◆ **Extracted records**:
· · ·
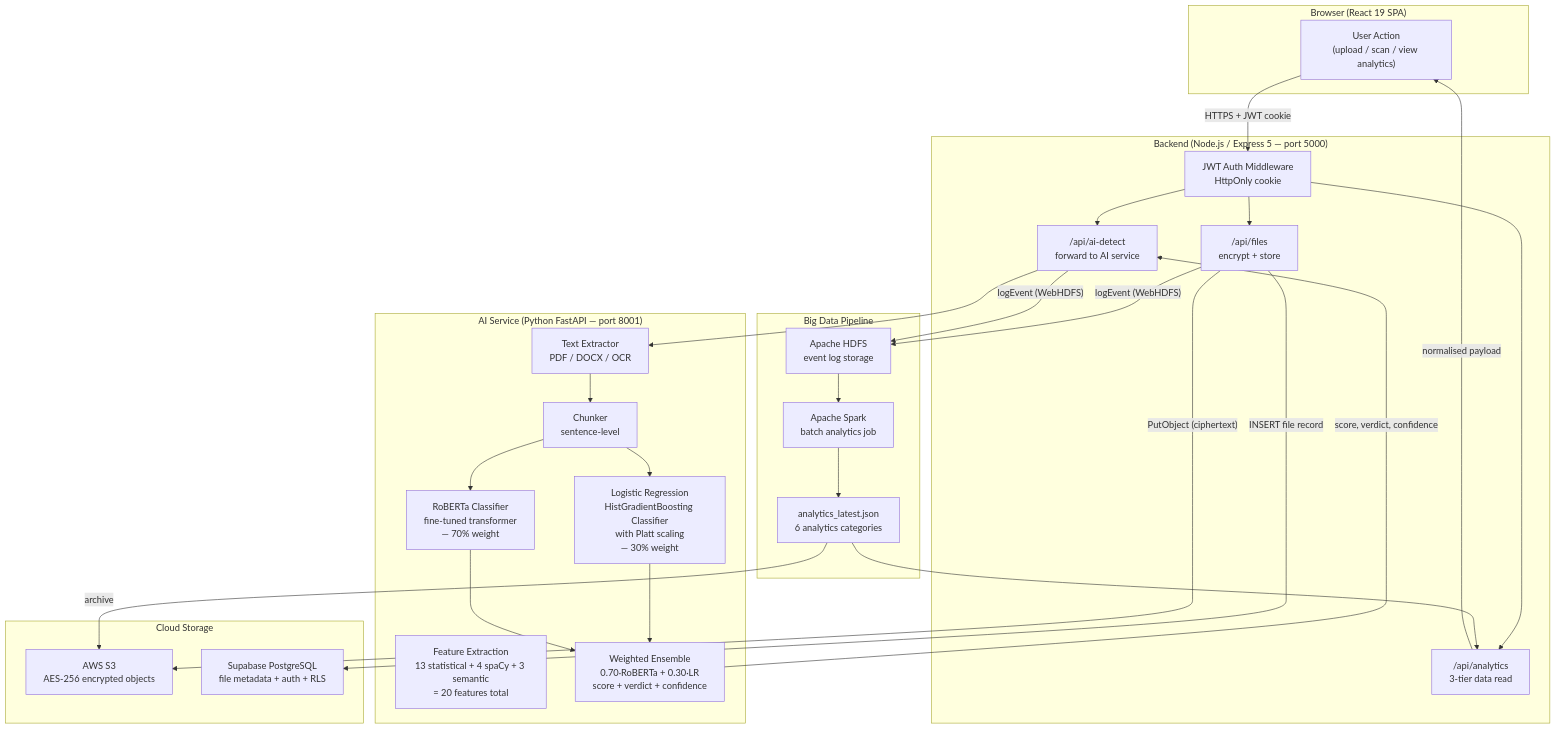
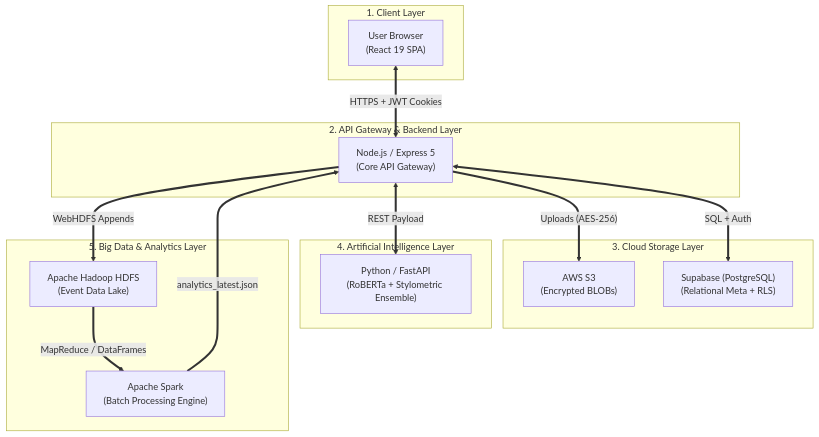
Before and after one commit to securitywithhem/vaultiq: the first of 4 diagrams in README.md, drawn with Mermaid. The commit also changed other lines of this file, not shown here.

````diff
--- a/README.md
+++ b/README.md
@@ -166,59 +27,32 @@
 ```mermaid
 flowchart TD
-    subgraph Browser["Browser (React 19 SPA)"]
-        UI["User Action<br/>(upload / scan / view analytics)"]
+    subgraph Client["1. Client Layer"]
+        Browser["User Browser<br/>(React 19 SPA)"]
     end
 
-    subgraph Backend["Backend (Node.js / Express 5 — port 5000)"]
-        Auth["JWT Auth Middleware<br/>HttpOnly cookie"]
-        FileRoute["/api/files<br/>encrypt + store"]
-        AIRoute["/api/ai-detect<br/>forward to AI service"]
-        AnalyticsRoute["/api/analytics<br/>3-tier data read"]
+    subgraph API["2. API Gateway & Backend Layer"]
+        Node["Node.js / Express 5<br/>(Core API Gateway)"]
     end
 
-    subgraph Storage["Cloud Storage"]
-        S3["AWS S3<br/>AES-256 encrypted objects"]
-        DB["Supabase PostgreSQL<br/>file metadata + auth + RLS"]
+    subgraph Storage["3. Cloud Storage Layer"]
+        S3["AWS S3<br/>(Encrypted BLOBs)"]
+        Supa["Supabase (PostgreSQL)<br/>(Relational Meta + RLS)"]
     end
 
-    subgraph AIService["AI Service (Python FastAPI — port 8001)"]
-        Extract["Text Extractor<br/>PDF / DOCX / OCR"]
-        Chunk["Chunker<br/>sentence-level"]
-        Features["Feature Extraction<br/>13 statistical + 4 spaCy + 3 semantic<br/>= 20 features total"]
-        StatModel["Logistic Regression<br/>HistGradientBoosting Classifier<br/>with Platt scaling<br/>— 30% weight"]
-        RoBERTa["RoBERTa Classifier<br/>fine-tuned transformer<br/>— 70% weight"]
-        Ensemble["Weighted Ensemble<br/>0.70·RoBERTa + 0.30·LR<br/>score + verdict + confidence"]
+    subgraph AI["4. Artificial Intelligence Layer"]
+        FastAPI["Python / FastAPI<br/>(RoBERTa + Stylometric Ensemble)"]
     end
 
-    subgraph BigData["Big Data Pipeline"]
-        HDFS["Apache HDFS<br/>event log storage"]
-        Spark["Apache Spark<br/>batch analytics job"]
-        Results["analytics_latest.json<br/>6 analytics categories"]
+    subgraph BigData["5. Big Data & Analytics Layer"]
+        HDFS["Apache Hadoop HDFS<br/>(Event Data Lake)"]
+        Spark["Apache Spark<br/>(Batch Processing Engine)"]
     end
 
-    UI -->|"HTTPS + JWT cookie"| Auth
-    Auth --> FileRoute
-    Auth --> AIRoute
-    Auth --> AnalyticsRoute
-
-    FileRoute -->|"PutObject (ciphertext)"| S3
-    FileRoute -->|"INSERT file record"| DB
-
-    AIRoute --> Extract
-    Extract --> Chunk
-    Chunk --> StatModel
-    Chunk --> RoBERTa
-    StatModel --> Ensemble
-    RoBERTa --> Ensemble
-    Ensemble -->|"score, verdict, confidence"| AIRoute
-
-    FileRoute -->|"logEvent (WebHDFS)"| HDFS
-    AIRoute -->|"logEvent (WebHDFS)"| HDFS
-
-    HDFS --> Spark
-    Spark --> Results
-    Results --> AnalyticsRoute
-    Results -->|"archive"| S3
-
-    AnalyticsRoute -->|"normalised payload"| UI
+    Browser <==>|"HTTPS + JWT Cookies"| Node
+    Node ==>|"Uploads (AES-256)"| S3
+    Node <==>|"SQL + Auth"| Supa
+    Node <==>|"REST Payload"| FastAPI
+    Node ==>|"WebHDFS Appends"| HDFS
+    HDFS ==>|"MapReduce / DataFrames"| Spark
+    Spark ==>|"analytics_latest.json"| Node
 ```
````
· · ·
◆ **What the exercise asks**: Copy the records above exactly. The pictures are not part of the copy.

◆ **Answer**:
Before and after one commit to securitywithhem/vaultiq: the first of 4 diagrams in README.md, drawn with Mermaid. The commit also changed other lines of this file, not shown here.

````diff
--- a/README.md
+++ b/README.md
@@ -166,59 +27,32 @@
 ```mermaid
 flowchart TD
-    subgraph Browser["Browser (React 19 SPA)"]
-        UI["User Action<br/>(upload / scan / view analytics)"]
+    subgraph Client["1. Client Layer"]
+        Browser["User Browser<br/>(React 19 SPA)"]
     end
 
-    subgraph Backend["Backend (Node.js / Express 5 — port 5000)"]
-        Auth["JWT Auth Middleware<br/>HttpOnly cookie"]
-        FileRoute["/api/files<br/>encrypt + store"]
-        AIRoute["/api/ai-detect<br/>forward to AI service"]
-        AnalyticsRoute["/api/analytics<br/>3-tier data read"]
+    subgraph API["2. API Gateway & Backend Layer"]
+        Node["Node.js / Express 5<br/>(Core API Gateway)"]
     end
 
-    subgraph Storage["Cloud Storage"]
-        S3["AWS S3<br/>AES-256 encrypted objects"]
-        DB["Supabase PostgreSQL<br/>file metadata + auth + RLS"]
+    subgraph Storage["3. Cloud Storage Layer"]
+        S3["AWS S3<br/>(Encrypted BLOBs)"]
+        Supa["Supabase (PostgreSQL)<br/>(Relational Meta + RLS)"]
     end
 
-    subgraph AIService["AI Service (Python FastAPI — port 8001)"]
-        Extract["Text Extractor<br/>PDF / DOCX / OCR"]
-        Chunk["Chunker<br/>sentence-level"]
-        Features["Feature Extraction<br/>13 statistical + 4 spaCy + 3 semantic<br/>= 20 features total"]
-        StatModel["Logistic Regression<br/>HistGradientBoosting Classifier<br/>with Platt scaling<br/>— 30% weight"]
-        RoBERTa["RoBERTa Classifier<br/>fine-tuned transformer<br/>— 70% weight"]
-        Ensemble["Weighted Ensemble<br/>0.70·RoBERTa + 0.30·LR<br/>score + verdict + confidence"]
+    subgraph AI["4. Artificial Intelligence Layer"]
+        FastAPI["Python / FastAPI<br/>(RoBERTa + Stylometric Ensemble)"]
     end
 
-    subgraph BigData["Big Data Pipeline"]
-        HDFS["Apache HDFS<br/>event log storage"]
-        Spark["Apache Spark<br/>batch analytics job"]
-        Results["analytics_latest.json<br/>6 analytics categories"]
+    subgraph BigData["5. Big Data & Analytics Layer"]
+        HDFS["Apache Hadoop HDFS<br/>(Event Data Lake)"]
+        Spark["Apache Spark<br/>(Batch Processing Engine)"]
     end
 
-    UI -->|"HTTPS + JWT cookie"| Auth
-    Auth --> FileRoute
-    Auth --> AIRoute
-    Auth --> AnalyticsRoute
-
-    FileRoute -->|"PutObject (ciphertext)"| S3
-    FileRoute -->|"INSERT file record"| DB
-
-    AIRoute --> Extract
-    Extract --> Chunk
-    Chunk --> StatModel
-    Chunk --> RoBERTa
-    StatModel --> Ensemble
-    RoBERTa --> Ensemble
-    Ensemble -->|"score, verdict, confidence"| AIRoute
-
-    FileRoute -->|"logEvent (WebHDFS)"| HDFS
-    AIRoute -->|"logEvent (WebHDFS)"| HDFS
-
-    HDFS --> Spark
-    Spark --> Results
-    Results --> AnalyticsRoute
-    Results -->|"archive"| S3
-
-    AnalyticsRoute -->|"normalised payload"| UI
+    Browser <==>|"HTTPS + JWT Cookies"| Node
+    Node ==>|"Uploads (AES-256)"| S3
+    Node <==>|"SQL + Auth"| Supa
+    Node <==>|"REST Payload"| FastAPI
+    Node ==>|"WebHDFS Appends"| HDFS
+    HDFS ==>|"MapReduce / DataFrames"| Spark
+    Spark ==>|"analytics_latest.json"| Node
 ```
````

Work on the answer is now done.